“I am not worried about my kids in elementary school – they can learn languages fast,” says Ali Mohammad al-Jamal, a resident of Farouqieh, a Syrian border village inhabited by Shiite Lebanese. “But I’m seriously worried about my older son in seventh grade. I don’t think he’ll grasp Lebanese teaching methods, and I’m afraid he’s going to end up as a farmer just like me.”
Jamal, who sent his parents and family to live in Hermel after attacks by Syrian opposition fighters on the land he owns in Farouqieh, says Lebanese living in Syria have realized only recently that “living standards in Syria were much better” than those in its smaller neighbor.
“We bought two kilos of bread for 20 Syrian pounds ($0.30); now here in Lebanon we pay LL1,500 ($1) for less than a kilo,” Jamal explains.
The unrest in Syria has taken much of its toll on Lebanese who were living in Syria and have now returned to their country of origin. Treated like Syrian nationals, these Lebanese benefited from the free schooling and health care provided by the Syrian government, not to mention cheaper prices of heating oil, gas canisters, vegetables and detergent.
In comparison to the living conditions of Syrian nationals who can register with UNHCR and receive some aid, those of the Lebanese who fled Syria can be described as dire. Providing aid to displaced Lebanese is not a part of UNHCR’s mandate.
The fate of Lebanese refugees in Syria remains in limbo as the Social Affairs Ministry, the Higher Relief Committee and the International Organization for Migration mull over a plan for handling this population, and struggle to acquire funding to help them.
“So far no one from the Social Affairs Ministry or the HRC has set foot in Hermel,” Iskandar says. “I don’t know what they’re waiting for.”
According to Iskandar, the last time a UNHCR team visited Hermel to register Syrian refugees was in July.
“We are currently down to 230 unregistered families,” he says. “They are all eager to register to take advantage of distribution and services but no one is coming our way.”

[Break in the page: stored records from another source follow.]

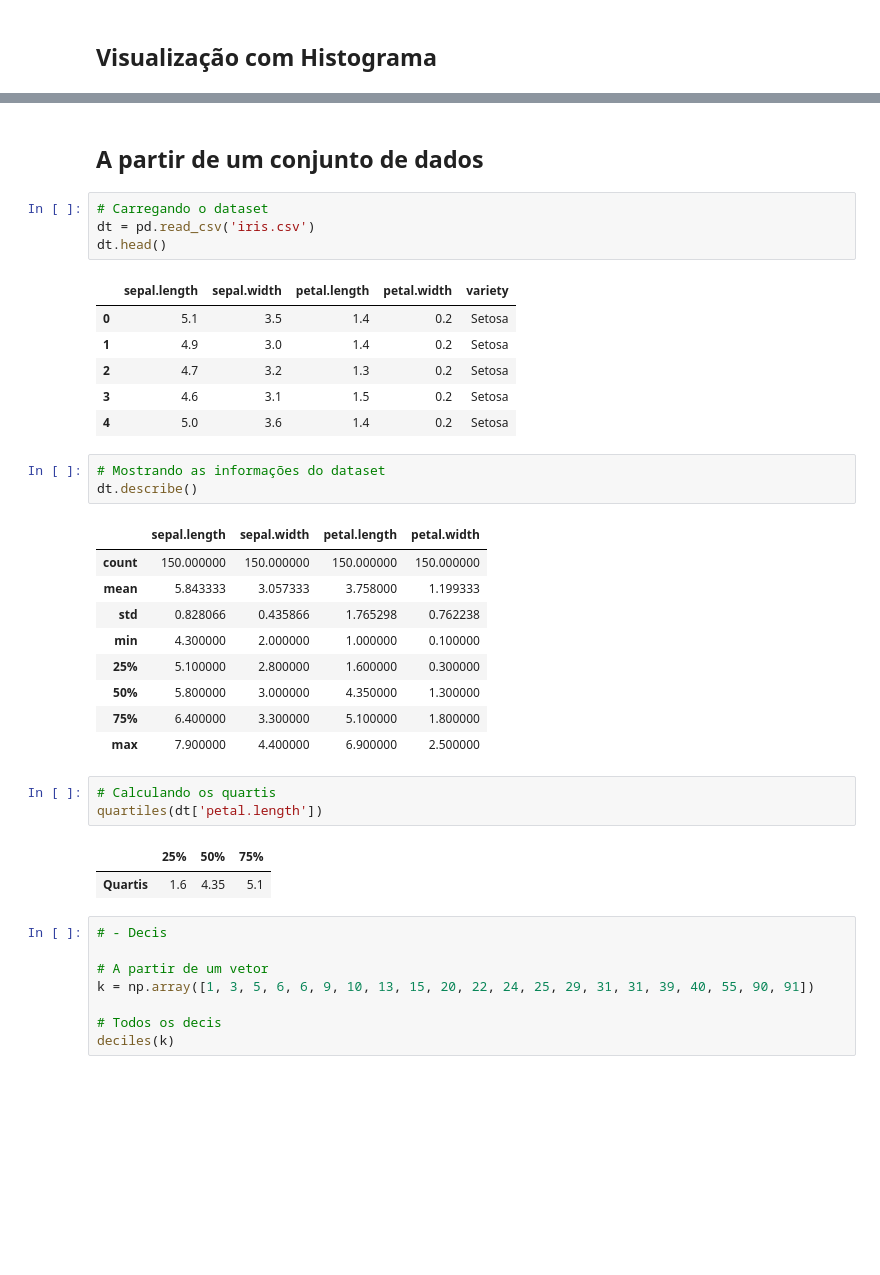
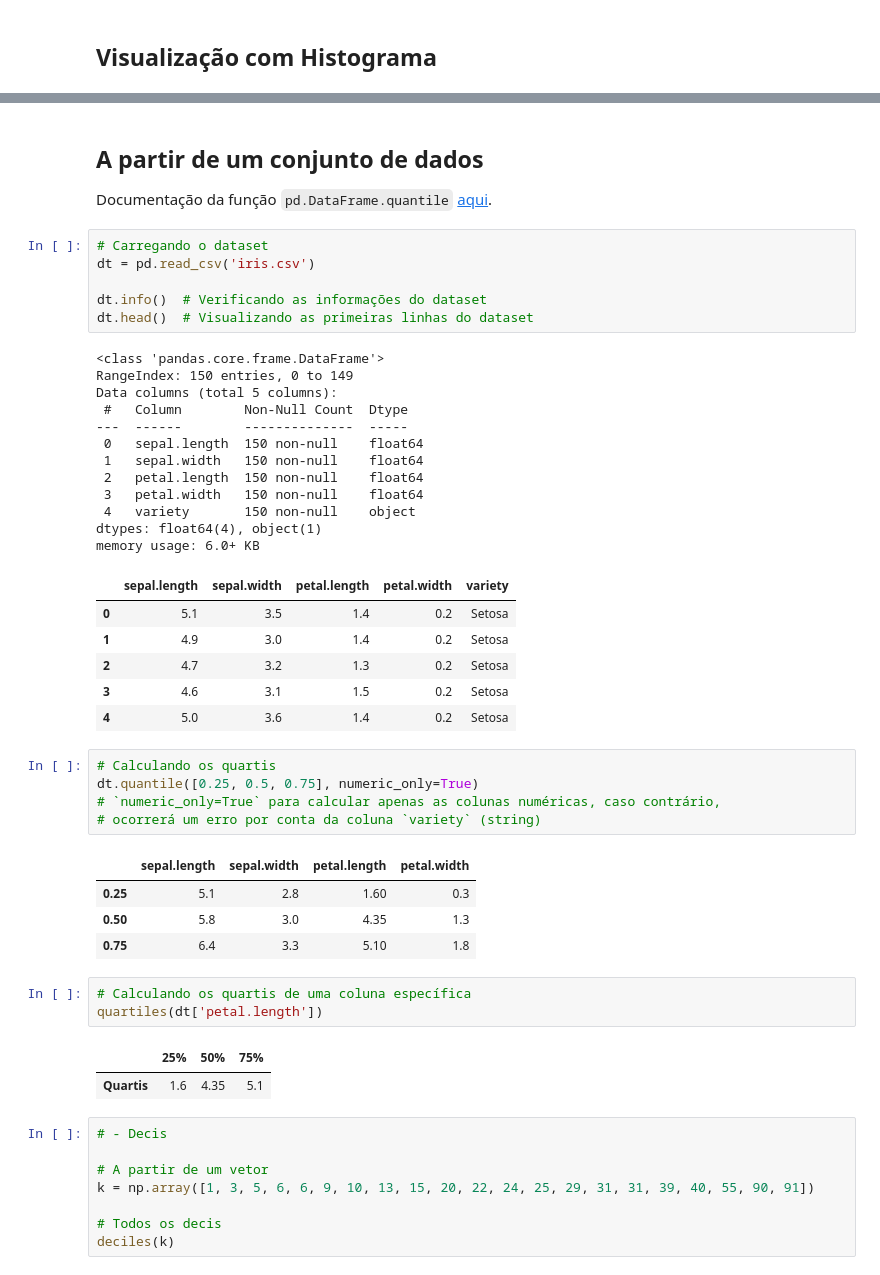
Before and after one commit to italoseara/CET083, a Jupyter notebook: pos.ipynb, the cells around one changed output, grey strips where cells are left out. Cells and saved outputs as stored; diff of their text form; blank space fills up the shorter version.

Commit message:
feat: quartiles

```diff
--- a/pos.ipynb
+++ b/pos.ipynb
@@ -121,31 +121,44 @@ plt.show()
-# %% [markdown]
-## A partir de um conjunto de dados
+# %% [markdown]
+## A partir de um conjunto de dados
+
+Documentação da função `pd.DataFrame.quantile` [aqui](https://pandas.pydata.org/pandas-docs/stable/reference/api/pandas.DataFrame.quantile.html).
 # %%
 # Carregando o dataset
 dt = pd.read_csv('iris.csv')
-dt.head()
+
+dt.info()  # Verificando as informações do dataset
+dt.head()  # Visualizando as primeiras linhas do dataset
 # %% [output]
+<class 'pandas.core.frame.DataFrame'>
+RangeIndex: 150 entries, 0 to 149
+Data columns (total 5 columns):
+ #   Column        Non-Null Count  Dtype
+---  ------        --------------  -----
+ 0   sepal.length  150 non-null    float64
+ 1   sepal.width   150 non-null    float64
+ 2   petal.length  150 non-null    float64
+ 3   petal.width   150 non-null    float64
+ 4   variety       150 non-null    object
+dtypes: float64(4), object(1)
+memory usage: 6.0+ KB
 |  | sepal.length | sepal.width | petal.length | petal.width | variety |
 | 0 | 5.1 | 3.5 | 1.4 | 0.2 | Setosa |
 | 1 | 4.9 | 3.0 | 1.4 | 0.2 | Setosa |
 | 2 | 4.7 | 3.2 | 1.3 | 0.2 | Setosa |
 | 3 | 4.6 | 3.1 | 1.5 | 0.2 | Setosa |
 | 4 | 5.0 | 3.6 | 1.4 | 0.2 | Setosa |
-# %%
-# Mostrando as informações do dataset
-dt.describe()
-# %% [output]
-|  | sepal.length | sepal.width | petal.length | petal.width |
-| count | 150.000000 | 150.000000 | 150.000000 | 150.000000 |
-| mean | 5.843333 | 3.057333 | 3.758000 | 1.199333 |
-| std | 0.828066 | 0.435866 | 1.765298 | 0.762238 |
-| min | 4.300000 | 2.000000 | 1.000000 | 0.100000 |
-| 25% | 5.100000 | 2.800000 | 1.600000 | 0.300000 |
-| 50% | 5.800000 | 3.000000 | 4.350000 | 1.300000 |
-| 75% | 6.400000 | 3.300000 | 5.100000 | 1.800000 |
-| max | 7.900000 | 4.400000 | 6.900000 | 2.500000 |
+# %%
+# Calculando os quartis
+dt.quantile([0.25, 0.5, 0.75], numeric_only=True)
+# `numeric_only=True` para calcular apenas as colunas numéricas, caso contrário,
+# ocorrerá um erro por conta da coluna `variety` (string)
+# %% [output]
+|  | sepal.length | sepal.width | petal.length | petal.width |
+| 0.25 | 5.1 | 2.8 | 1.60 | 0.3 |
+| 0.50 | 5.8 | 3.0 | 4.35 | 1.3 |
+| 0.75 | 6.4 | 3.3 | 5.10 | 1.8 |
 # %%
-# Calculando os quartis
+# Calculando os quartis de uma coluna específica
 quartiles(dt['petal.length'])
 # %% [output]
 |  | 25% | 50% | 75% |
```
Also changed, not shown: parts of 5 cells of this notebook.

UNHCR’s Beirut Public Information Associate, Dana Sleiman, says while will she understands the frustration of refugees, the Bekaa Valley is a vast area, meaning that officials must travel from village to village to register refugees. This contrasts with north Lebanon, where registration has been centralized.
Sleiman says a UNHCR team will soon visit the area of Qaa near Hermel to register refugees.
Iskandar explains that schooling, registration and heating oil need immediate attention. “Many kids are still out of schools and winter is drawing near and not one heater has been delivered to us,” the activist says.
“If the flow of aid remains the same, I strongly suspect a fully fledged humanitarian crisis to explode during the winter season,” Iskandar continues. “These people will definitely die of cold or hunger.”